Featured Articles

Hellfire: Turbine-Powered Triumph

Posted in Bizarre, Cool Stuff, Custom, Triumph by Dustin Driver | April 26th, 2013 | 4 Responses |

Triumph Spitfire with turbine engine.

The Triumph Spitfire is adorable. It’s perky. It’s sweet. And that’s exactly why it needs a screaming, searing, sky-splitting, pavement-melting turbine engine from a helicopter. The appropriately named StanceWorks forums member  is installing a 320-horsepower Allison T63C18 turbine into a rusty Spitfire as you read this post. Oh, and it’s a senior design project for engineering school. Who said school isn’t any fun?

Some perspective: The Spitfire was designed in 1957 by  and was based on the sedate Triumph Herald saloon.
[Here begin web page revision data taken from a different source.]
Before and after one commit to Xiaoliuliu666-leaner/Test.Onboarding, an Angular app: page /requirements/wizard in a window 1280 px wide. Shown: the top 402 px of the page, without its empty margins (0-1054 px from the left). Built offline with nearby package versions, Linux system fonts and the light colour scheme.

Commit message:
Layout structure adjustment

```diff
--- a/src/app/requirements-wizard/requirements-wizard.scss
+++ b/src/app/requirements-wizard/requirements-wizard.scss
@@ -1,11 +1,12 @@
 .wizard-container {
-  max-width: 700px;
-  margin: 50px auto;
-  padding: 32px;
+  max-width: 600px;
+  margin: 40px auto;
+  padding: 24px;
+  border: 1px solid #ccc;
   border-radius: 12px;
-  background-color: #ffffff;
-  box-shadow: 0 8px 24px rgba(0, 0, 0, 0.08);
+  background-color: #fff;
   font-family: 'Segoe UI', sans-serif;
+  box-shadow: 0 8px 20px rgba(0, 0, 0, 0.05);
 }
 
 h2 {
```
It was a nimble, fun and very pretty little roadster produced from 1962 to 1980. Originally it was equipped with a torquey little 1.1 liter (1,147 cc) push-rod inline four. By 1974 the engine had grown to a respectable 1.5 liters (1493 cc). It never weighed more than 1750 pounds. Imagine then, a proper little British roadster with a 320-horsepower turbine engine that tops out at 53,000 rpm and generates 425 ft-lbs of torque at idle. Running stock suspension and brakes. Yep.
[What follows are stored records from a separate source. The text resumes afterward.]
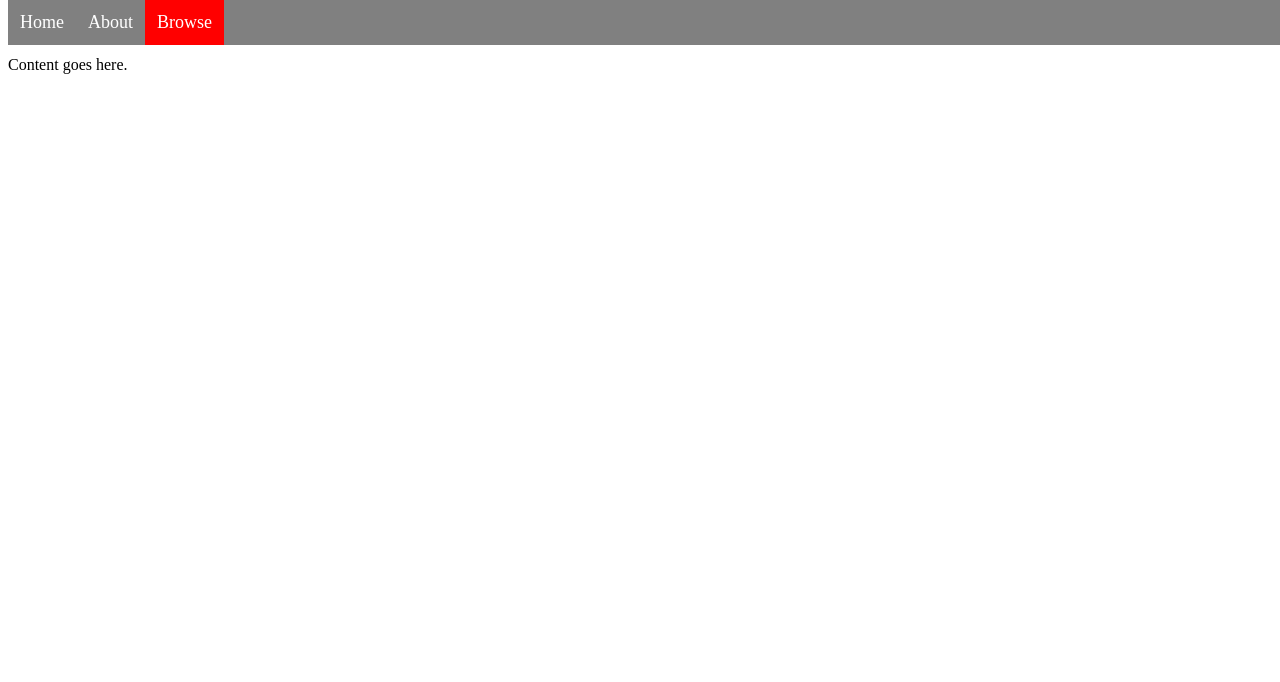
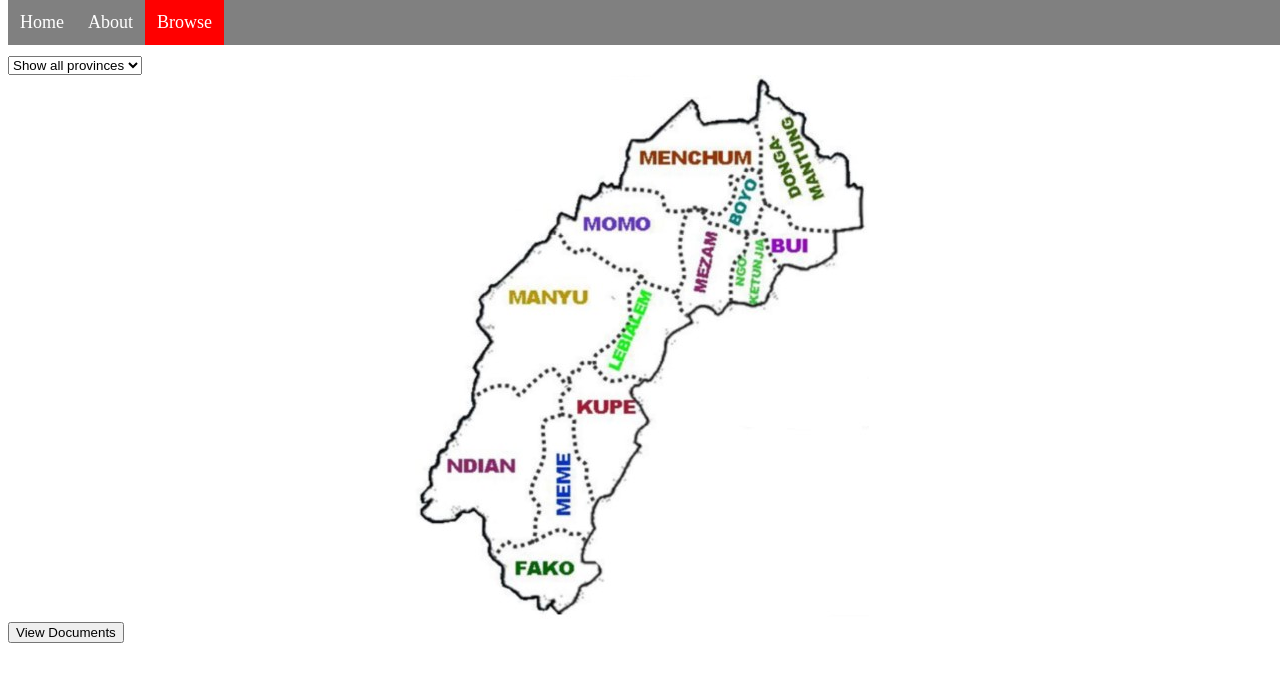
Before and after one commit to jpbronsted/CameroonSite, a PHP site: page /browse.html in a window 1280 px wide. Shown: the top 682 px of the page. Run offline with PHP 8.4, Linux system fonts and the light colour scheme.

Commit message:
made changes to browse.html pursuant to #3; also added a results page

```diff
--- a/browse.html
+++ b/browse.html
@@ -3,6 +3,7 @@
   <head>
     <title>Ambazonian Genocide Watch</title> <!-- TODO: come up with a better name? -->
     <link rel='stylesheet' href='init.css' />
+    <script src='browse.js'></script>
   </head>
   <body>
     <div id='nav' class='menu-bar'>
@@ -10,7 +11,19 @@
       <a id='nav_about' href='about.html'>About</a>
       <a id='nav_browse' class='active'>Browse</a>
     </div>
-    <div style='padding:1rem;'></div>
-    <p>Content goes here.</p>
+    <div style='padding:1.5rem;'></div>
+    <select onchange="change_province(this.value)">
+      <option value="Show all provinces">Show all provinces</option>
+      <script type='text/javascript'>generate_dropdown();</script>
+    </select>
+    <br>
+    <img id='map' src='ambazonia_provinces.jpg' usemap='#bmap' />
+    <map name='bmap'>
+      <script>generate_map();</script>
+    </map>
+    <form action='results.php' action='get'>
+      <input type="hidden" name="province" value="all" id="selector" />
+      <input type='submit' value='View Documents' />
+    </form>
   </body>
 </html>
--- /dev/null
+++ b/browse.js
@@ -0,0 +1,48 @@
+/**
+ * Author: James Bronsted
+ * Script that defines functions which help generate the browse page
+ * See browse.html
+ */
+
+// TODO: in a future sprint, fetch this list from the database
+var counties = [
+  { name: "Boyo", x: .73, y: .23, radius: .05 },
+  { name: "Bui", x: .85, y: .3, radius: .05 },
+  { name: "Donga-Mantung", x: .85, y: .17, radius: .075 },
+  { name: "Fako", x: .3, y: .9, radius: .075 },
+  { name: "Kupe", x: .425, y: .65, radius: .075 },
+  { name: "Lebialem", x: .525, y: .475, radius: .075 },
+  { name: "Manyu", x: .3, y: .425, radius: .125 },
+  { name: "Meme", x: .325, y: .75, radius: .075 },
+  { name: "Menchum", x: .625, y: .15, radius: .1 },
+  { name: "Mezam", x: .65, y: .35, radius: .075 },
+  { name: "Momo", x: .475, y: .275, radius: .075 },
+  { name: "Ndian", x: .15, y: .7, radius: .1 },
+  { name: "Ngo-Ketunjia", x: .75, y: .35, radius: .05 },
+];
+
+function generate_dropdown() {
+  counties.forEach(function (county) {
+    document.write("<option value=\"" + county.name + "\">"
+        + county.name + "</option>");
+  });
+}
+
+function generate_map() {
+  counties.forEach(function (county) {
+    let x = county.x * 458;   // width of expected image
+    let y = county.y * 547;   // height of expected image
+    let radius = county.radius * 547;   // max of width and height
+    document.write("<area shape=\"circle\" coords=\"" + x + "," + y + ","
+        + radius + "\" href=\"results.php?province="
+        + county.name + "\" />");
+  });
+}
+
+function change_province(name) {
+  if (name == "Show all provinces") {
+    document.getElementById('selector').value = 'all';
+  } else {
+    document.getElementById('selector').value = name;
+  }
+}
--- a/init.css
+++ b/init.css
@@ -1,3 +1,13 @@
+
+img {
+  max-width: 100vw;
+  max-height: 80vh;
+  width: auto;
+  height: auto;
+  margin-left: auto;
+  margin-right: auto;
+  display: block;
+}
 
 .menu-bar {
   width: 100%;
```
Also changed, not shown: results.php (added, +16 -0 lines), ambazonia_blank.jpg (added), ambazonia_provinces.jpg (added).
godzillus tells us, via the  thread, that he and a team of students are building the beast as a senior design project for (the world’s most awesome) engineering school. They say they’re doing it to test a digital turbine controller, but come on. We all know they’re doing it in the name of hoons everywhere.

The team received the car as a gift from the local Triumph club and they’re borrowing the Allison turbine, which retails for more than $250,000. The students have scraped together $3,000 for the build, which is mostly going into fabricating parts for the engine swap, a roll cage and safety equipment. Thus there’s no extra cash for upgraded brakes and suspension. Sadly, the team “will never get to drive this thing in anger,” says godzillus.
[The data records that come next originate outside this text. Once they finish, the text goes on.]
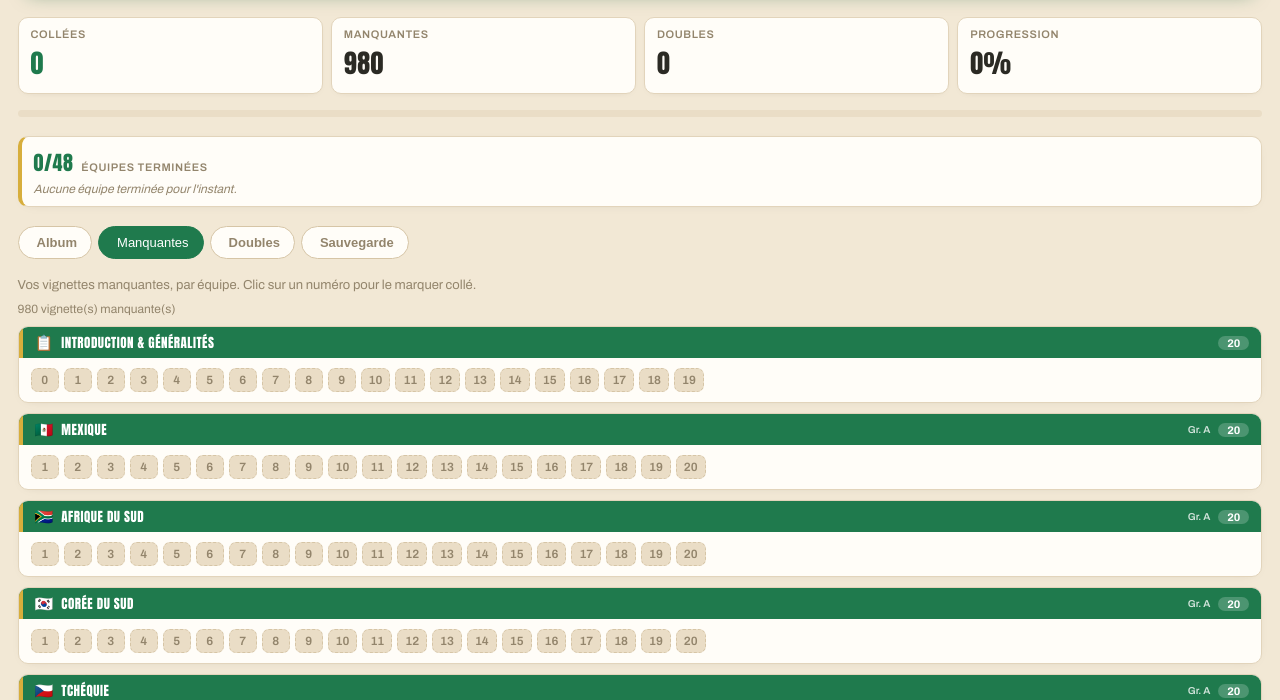
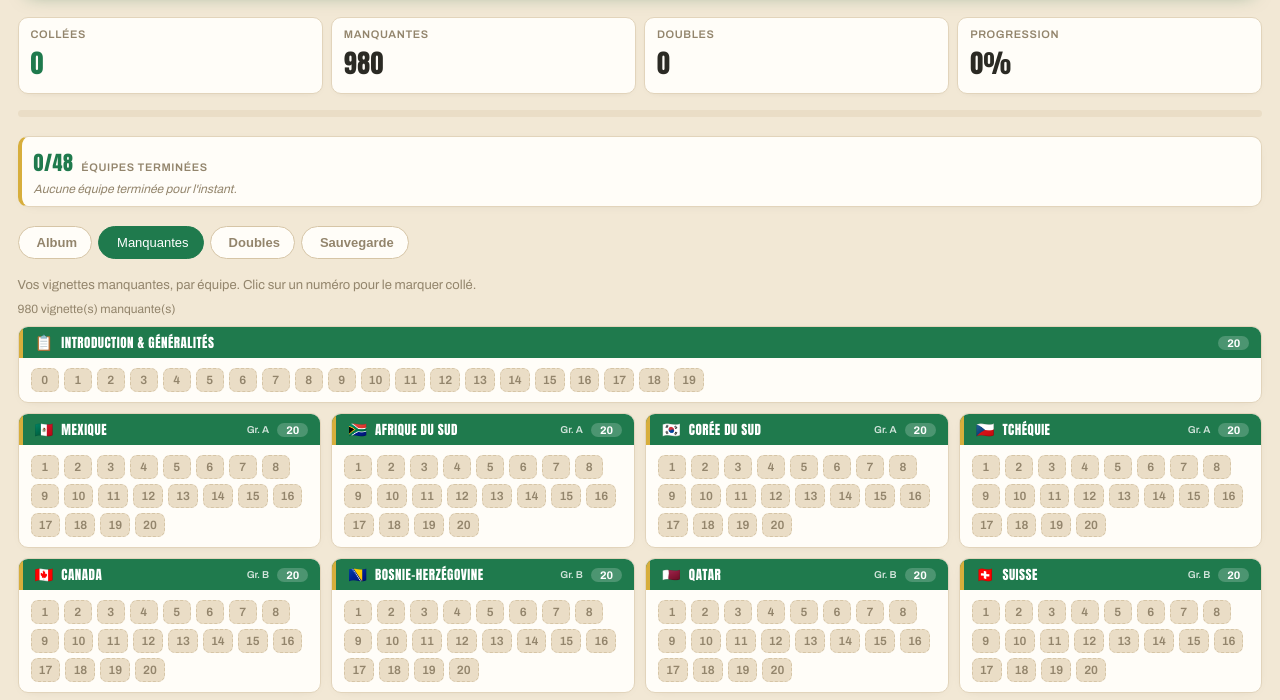
Before and after one commit to Joleplaymo/Panini, a plain HTML site: page index.html in a window 1280 px wide. Both pictures are taken after a click on the button "Manquantes". Shown: the part 100-800 px from the top of the page. Drawn offline with nearby package versions, Linux system fonts and the light colour scheme.

Commit message:
Manquantes/Doubles en grille 4 colonnes (1 ligne par groupe)
Co-Authored-By: Claude Opus 4.8 (1M context) <noreply@anthropic.com>

```diff
--- a/index.html
+++ b/index.html
@@ -194,12 +194,14 @@
 }
 
 /* Onglets Manquantes / Doubles : cartes par équipe façon page d'album / PDF */
+/* 4 colonnes = 1 ligne par groupe (4 équipes) */
+.list-grid { display: grid; grid-template-columns: repeat(4, 1fr); gap: 10px; }
+.list-section--full { grid-column: 1 / -1; }   /* intro : pleine largeur */
 .list-section {
   background: var(--pan-surface);
   border: 1px solid var(--pan-border);
   border-radius: var(--border-radius-md);
   overflow: hidden;
-  margin-bottom: 10px;
   box-shadow: 0 2px 12px -10px rgba(43,42,36,.4);
 }
 .list-sec-head {
@@ -802,12 +804,12 @@ function buildSectionCards(pred, chipClass, chipAction, chipTitle) {
       const local = sec.group ? (n - sec.range[0] + 1) : n;
       return `<span class="list-chip ${chipClass}" onclick="${chipAction}(${n})" title="${chipTitle}">${local}</span>`;
     }).join('');
-    html += `<div class="list-section">
+    html += `<div class="list-section${sec.group ? '' : ' list-section--full'}">
       <div class="list-sec-head"><span class="ls-flag">${sec.emoji}</span><span class="ls-name">${sec.label}</span>${grpLbl?`<span class="ls-grp">${grpLbl}</span>`:''}<span class="ls-count">${nums.length}</span></div>
       <div class="list-chips">${chips}</div>
     </div>`;
   });
-  return html;
+  return `<div class="list-grid">${html}</div>`;
 }
 
 // ── Manquantes ──
```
As you can see from the pics below, the team has already made great progress. They’ve patched the rusty bits, sprayed the car with primer and have mocked up the engine in the car. They’ve also created some trick 3D CAD files to design the seven-inch exhaust that will no doubt leave burn marks on the asphalt. Heck, if we’re lucky, the exhaust may even light the asphalt on fire.

Godzillus, on behalf of the entire Ridelust readership, I demand a video of this masterpiece ripping a hole in the space-time continuum!


Our Best Articles


читать далее